• _THE TASK_:
Your task is to count the lines of the entries below that include the word "TOOLS" and to give only the resulting number.

• _SUPPLIED INFORMATION_:
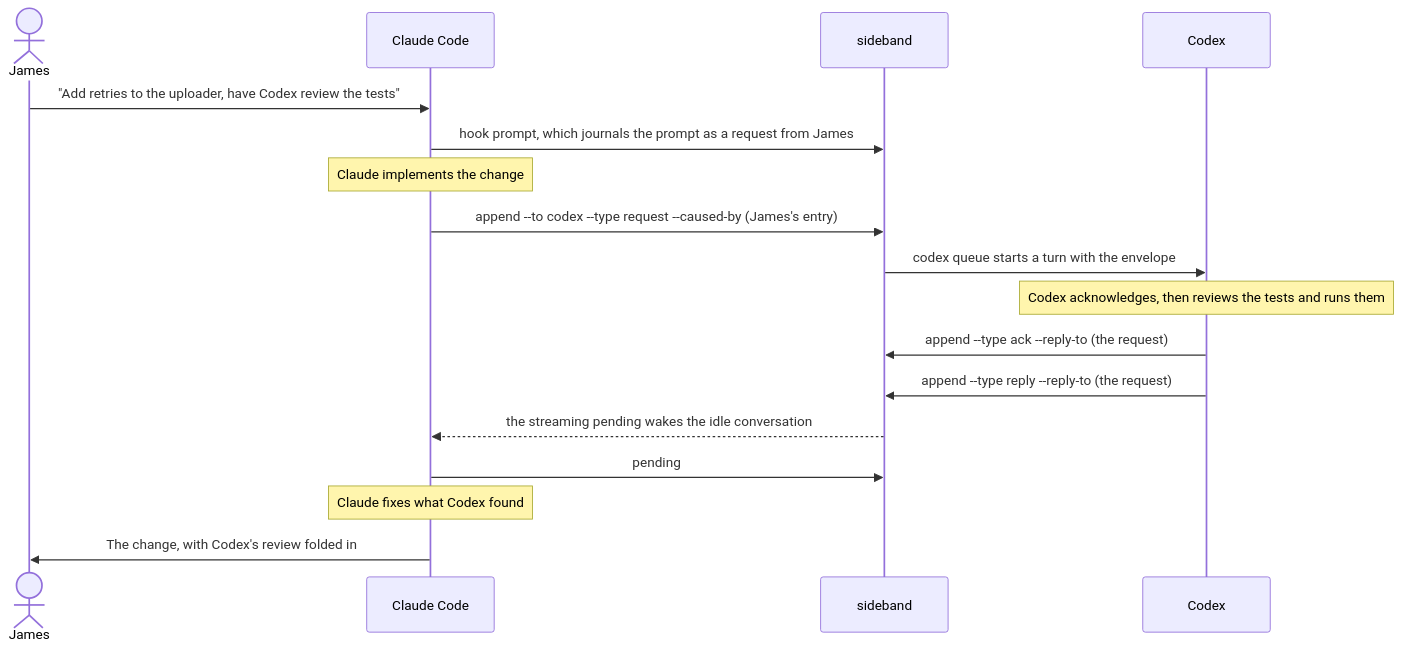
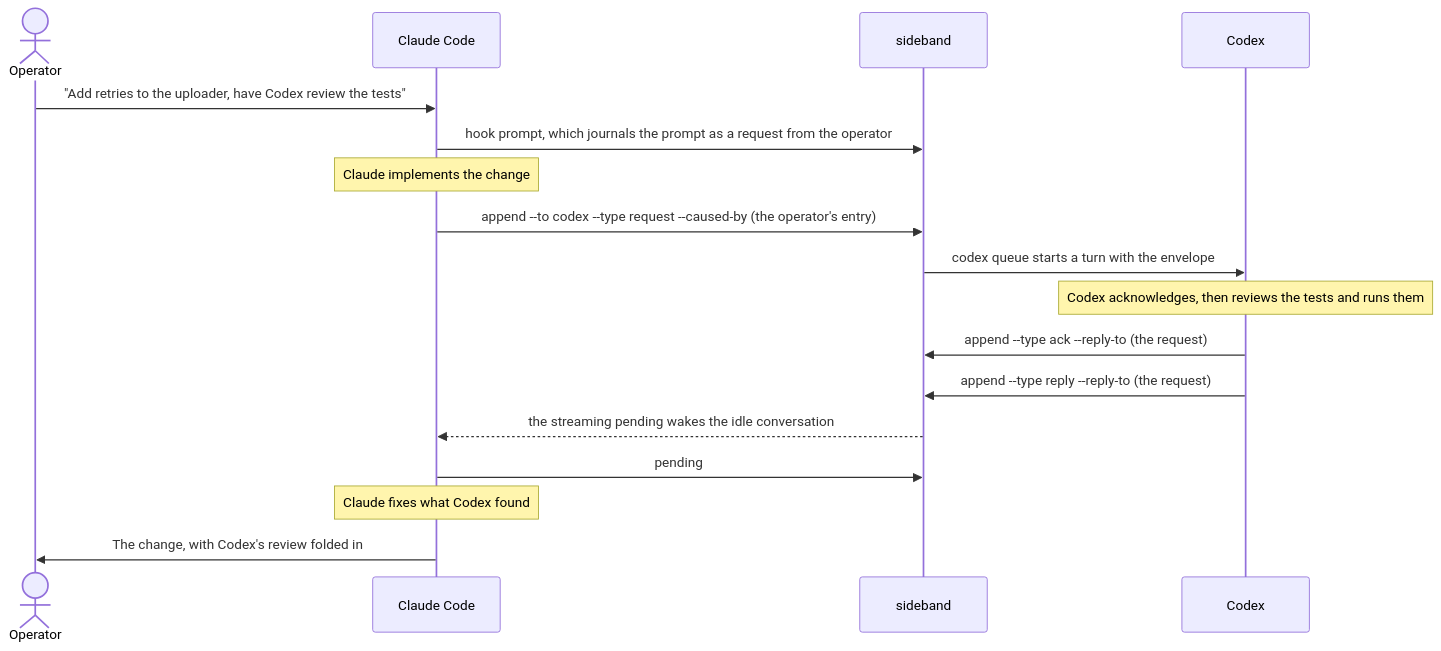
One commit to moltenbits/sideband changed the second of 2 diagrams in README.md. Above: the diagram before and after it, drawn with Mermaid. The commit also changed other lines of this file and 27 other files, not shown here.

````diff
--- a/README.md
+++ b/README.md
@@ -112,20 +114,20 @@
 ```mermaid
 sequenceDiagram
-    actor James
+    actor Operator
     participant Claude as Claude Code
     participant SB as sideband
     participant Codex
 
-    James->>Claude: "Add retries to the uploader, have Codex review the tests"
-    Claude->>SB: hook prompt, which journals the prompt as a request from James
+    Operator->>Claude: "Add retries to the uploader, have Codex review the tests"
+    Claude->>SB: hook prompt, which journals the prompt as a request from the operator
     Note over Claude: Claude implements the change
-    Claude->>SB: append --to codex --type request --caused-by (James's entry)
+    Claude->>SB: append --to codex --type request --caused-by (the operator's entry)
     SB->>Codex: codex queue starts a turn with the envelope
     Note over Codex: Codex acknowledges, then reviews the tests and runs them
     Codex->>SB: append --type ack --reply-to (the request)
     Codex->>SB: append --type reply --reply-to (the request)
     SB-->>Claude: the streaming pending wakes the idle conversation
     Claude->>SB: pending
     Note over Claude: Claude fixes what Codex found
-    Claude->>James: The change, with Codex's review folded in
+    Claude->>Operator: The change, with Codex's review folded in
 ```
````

...

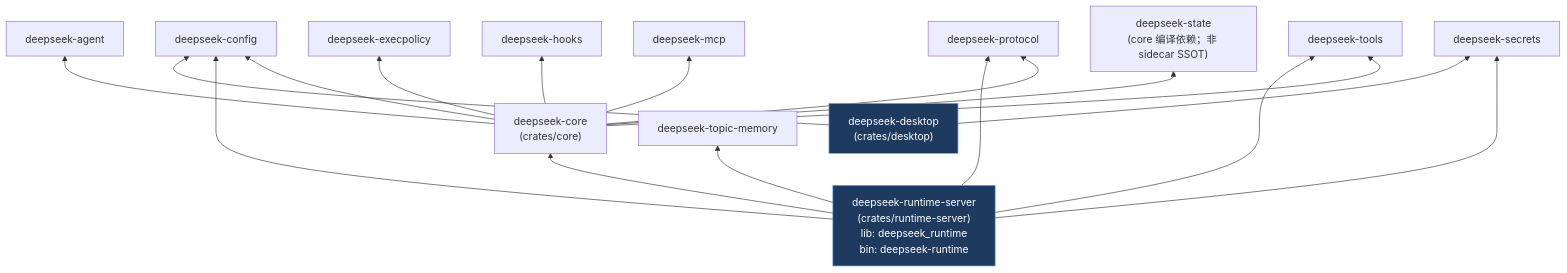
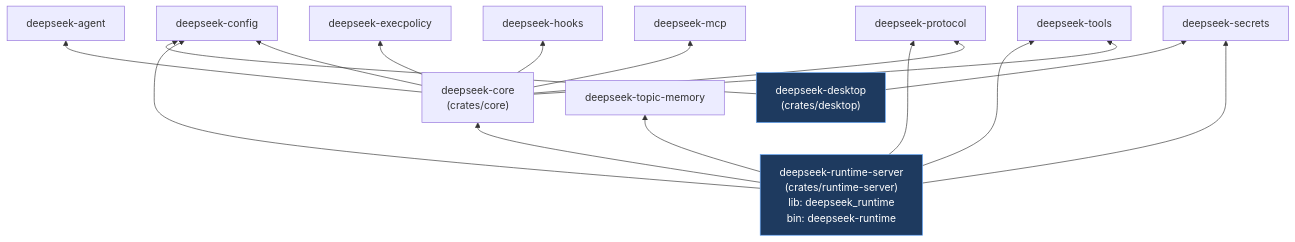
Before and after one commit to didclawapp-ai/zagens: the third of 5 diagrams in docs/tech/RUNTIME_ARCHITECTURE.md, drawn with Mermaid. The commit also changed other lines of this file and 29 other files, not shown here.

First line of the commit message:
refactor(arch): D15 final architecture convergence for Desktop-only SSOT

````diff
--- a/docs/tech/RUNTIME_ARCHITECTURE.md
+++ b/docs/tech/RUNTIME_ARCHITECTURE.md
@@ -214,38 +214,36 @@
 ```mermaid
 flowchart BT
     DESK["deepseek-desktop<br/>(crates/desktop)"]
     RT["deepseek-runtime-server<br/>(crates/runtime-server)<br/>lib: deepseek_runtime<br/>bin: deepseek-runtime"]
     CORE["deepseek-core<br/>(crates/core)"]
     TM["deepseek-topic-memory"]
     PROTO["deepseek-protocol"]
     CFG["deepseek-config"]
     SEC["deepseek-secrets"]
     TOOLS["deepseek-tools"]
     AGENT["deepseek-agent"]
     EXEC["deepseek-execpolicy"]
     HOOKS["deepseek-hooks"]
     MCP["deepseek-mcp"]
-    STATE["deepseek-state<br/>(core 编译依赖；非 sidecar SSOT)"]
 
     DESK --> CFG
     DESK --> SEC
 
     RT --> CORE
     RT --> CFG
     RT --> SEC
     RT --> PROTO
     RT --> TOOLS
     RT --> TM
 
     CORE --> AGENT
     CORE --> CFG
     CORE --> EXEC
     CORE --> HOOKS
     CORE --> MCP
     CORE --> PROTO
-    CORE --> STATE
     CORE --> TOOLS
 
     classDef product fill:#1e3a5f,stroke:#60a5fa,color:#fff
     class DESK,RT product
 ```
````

---

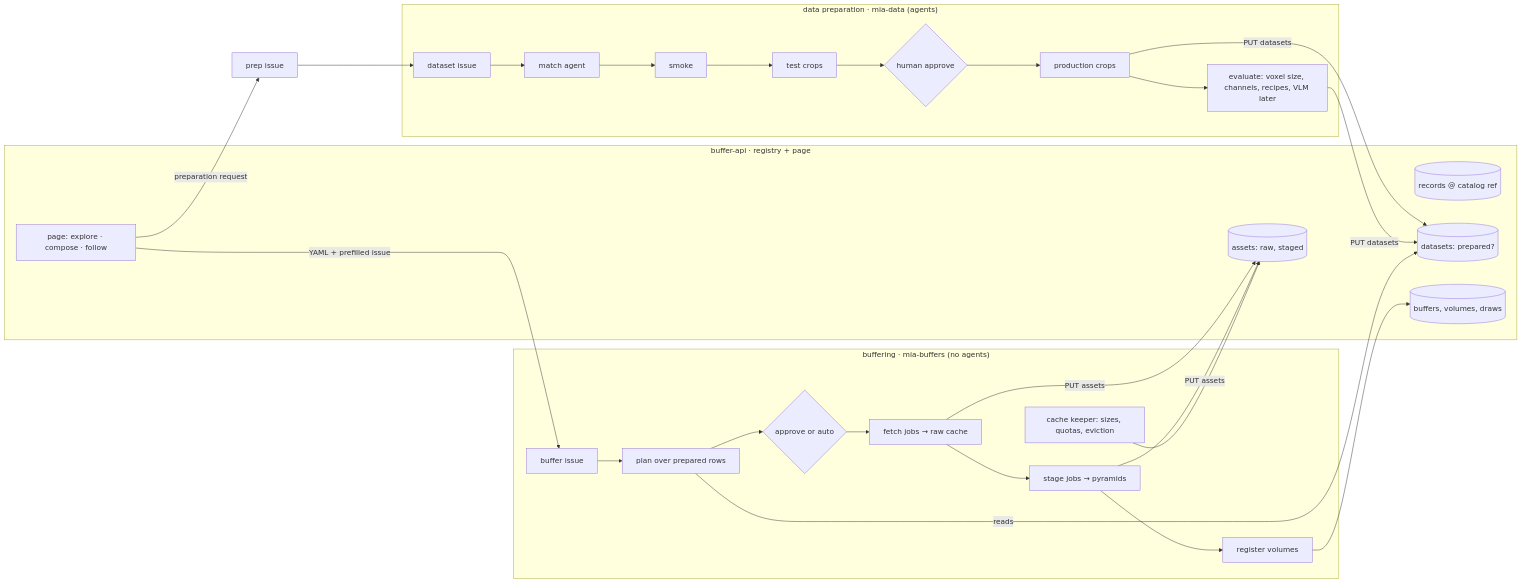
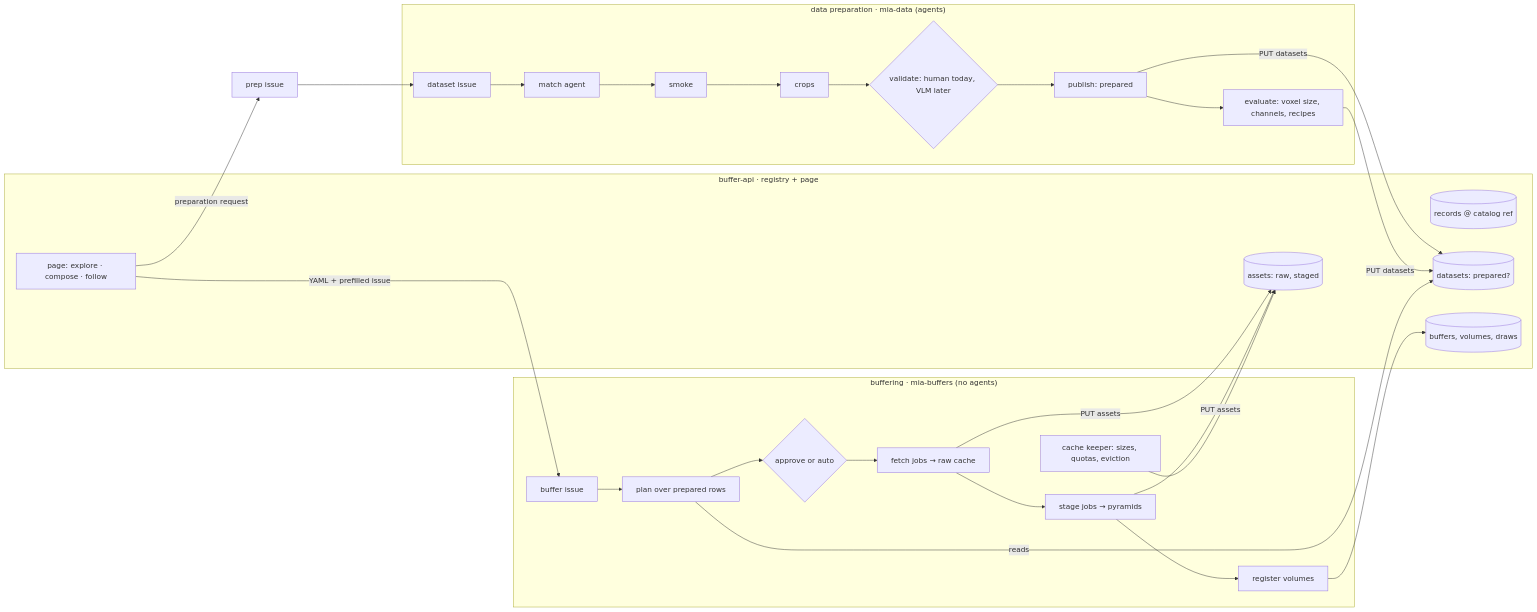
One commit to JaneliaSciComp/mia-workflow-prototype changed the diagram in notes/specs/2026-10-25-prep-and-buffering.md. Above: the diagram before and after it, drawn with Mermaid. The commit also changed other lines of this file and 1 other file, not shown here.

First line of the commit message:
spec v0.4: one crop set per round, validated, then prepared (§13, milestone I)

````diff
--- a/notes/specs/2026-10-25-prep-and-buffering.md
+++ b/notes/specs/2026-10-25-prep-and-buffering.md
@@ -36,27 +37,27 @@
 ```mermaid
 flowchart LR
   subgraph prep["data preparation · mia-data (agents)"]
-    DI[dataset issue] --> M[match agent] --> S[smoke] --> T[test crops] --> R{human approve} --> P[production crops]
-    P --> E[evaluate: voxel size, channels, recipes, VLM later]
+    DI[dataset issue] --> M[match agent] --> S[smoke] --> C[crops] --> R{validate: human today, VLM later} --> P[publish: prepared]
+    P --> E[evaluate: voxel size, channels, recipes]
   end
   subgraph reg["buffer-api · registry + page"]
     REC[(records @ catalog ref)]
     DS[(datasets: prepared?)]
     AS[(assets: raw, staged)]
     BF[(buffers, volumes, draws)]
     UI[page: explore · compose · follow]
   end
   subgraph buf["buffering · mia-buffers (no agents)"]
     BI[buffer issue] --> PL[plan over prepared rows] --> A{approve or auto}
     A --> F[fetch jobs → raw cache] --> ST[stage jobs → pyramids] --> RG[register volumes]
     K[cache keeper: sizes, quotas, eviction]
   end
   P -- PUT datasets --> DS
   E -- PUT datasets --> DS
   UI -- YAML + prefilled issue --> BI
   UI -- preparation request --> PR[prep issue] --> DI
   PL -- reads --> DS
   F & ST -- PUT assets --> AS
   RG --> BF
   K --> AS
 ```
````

• _TASK RESPONSE_:
3